Why yoga? You may ask. Because yoga is swear that it is the magic wand to healing stress and back pain.
Magdalene Adhiambo, a yoga instructor in Nairobi says she has been receiving clients for the past 10 years seeking a relief for low back pain.
“We have had to modify yoga poses for people who have back problems. These are slow moves and poses that give the back a good stretch, strengthen the spine and release tension on stained muscles,” she says.
Back pain is becoming more severe in the working class and child-bearing women.
“Some of my clients experienced back problems due to long sitting hours in the office, driving for too long without taking breaks, wrong sitting and standing postures, carrying heavy hand bags on one shoulder, men putting heavy wallets in the pocket, while some women experience back pains after child birth,” says Ms Adhiambo.
For some people, the pain may be short term but in others, it lingers on.
Ms Adhiambo says most of her clients are told by doctors to do yoga because it helps to improve blood circulation to the spine and nerves.
“A number of my clients were actually advised by their doctors to join yoga classes and they ended up being real yogis even after the pain had gone,’’ she says.
But yoga, if not done right, can actually aggravate the pain.
“If you choose yoga to heal back pains, get a yoga trainer so as not to strain the muscles. You might not get the pose right from a YouTube tutorial,” she says.
These are the best yoga moves for your back pain.
Forward- fold pose
It promotes lower-body flexibility and gently stretches the hamstring, calves and hips. The emphasis of this pose is on lengthening the front torso as you move fully into the position. It also strengthens the thighs and knees.
First, you need to stand with your hands on the hips. While in this posture, exhale and then bend forward from the hip joints.
With the knees straight, bring the palms to the floor slightly, either in front or beside your feet. Press the heels firmly on the floor and lift yourself toward the ceiling. Turn the top thighs slightly inward.
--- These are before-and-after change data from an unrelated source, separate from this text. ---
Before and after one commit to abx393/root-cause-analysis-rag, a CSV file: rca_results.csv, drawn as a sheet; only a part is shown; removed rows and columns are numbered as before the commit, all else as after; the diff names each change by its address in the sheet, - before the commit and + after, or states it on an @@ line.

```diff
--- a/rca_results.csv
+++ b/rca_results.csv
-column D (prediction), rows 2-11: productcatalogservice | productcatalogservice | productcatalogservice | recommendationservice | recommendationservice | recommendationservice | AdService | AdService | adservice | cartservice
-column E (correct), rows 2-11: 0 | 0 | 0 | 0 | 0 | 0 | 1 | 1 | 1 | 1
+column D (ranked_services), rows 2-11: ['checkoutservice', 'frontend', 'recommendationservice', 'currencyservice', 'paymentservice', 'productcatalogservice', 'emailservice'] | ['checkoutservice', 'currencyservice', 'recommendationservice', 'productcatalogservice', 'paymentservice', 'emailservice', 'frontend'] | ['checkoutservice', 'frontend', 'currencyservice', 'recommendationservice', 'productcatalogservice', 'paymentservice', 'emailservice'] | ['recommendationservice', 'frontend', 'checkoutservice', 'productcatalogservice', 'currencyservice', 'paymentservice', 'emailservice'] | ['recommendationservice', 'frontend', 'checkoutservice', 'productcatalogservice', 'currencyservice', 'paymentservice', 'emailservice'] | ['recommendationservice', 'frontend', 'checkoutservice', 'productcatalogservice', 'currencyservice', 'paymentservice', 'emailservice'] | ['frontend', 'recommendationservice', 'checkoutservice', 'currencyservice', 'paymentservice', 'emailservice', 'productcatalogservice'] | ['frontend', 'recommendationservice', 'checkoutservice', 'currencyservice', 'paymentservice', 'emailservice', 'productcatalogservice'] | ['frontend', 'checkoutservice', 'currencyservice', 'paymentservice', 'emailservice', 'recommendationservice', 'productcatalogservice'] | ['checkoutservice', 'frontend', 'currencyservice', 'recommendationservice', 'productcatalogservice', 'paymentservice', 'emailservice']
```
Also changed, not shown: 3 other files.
To get full benefits of this pose, lift lengthen the front torso just slightly while inhaling. And with each exhalation, bend forward.
Child pose is a great resting pose that gently stretches the hips, thighs and ankles. It relieves back and neck pain. Begin by sitting back on the heels with the knees hip-width apart while the palms rest on the thigh.
Exhale and then lower the torso toward the thighs while the arms stretch overhead and the forehead and palms rest on the floor. You can choose to cushion your head with a folded blanket or pillow.
Leg on the wall pose
Legs up the wall posture is exactly as it sounds. It is one of the most easy yoga poses as it doesn't require much flexibility or strength.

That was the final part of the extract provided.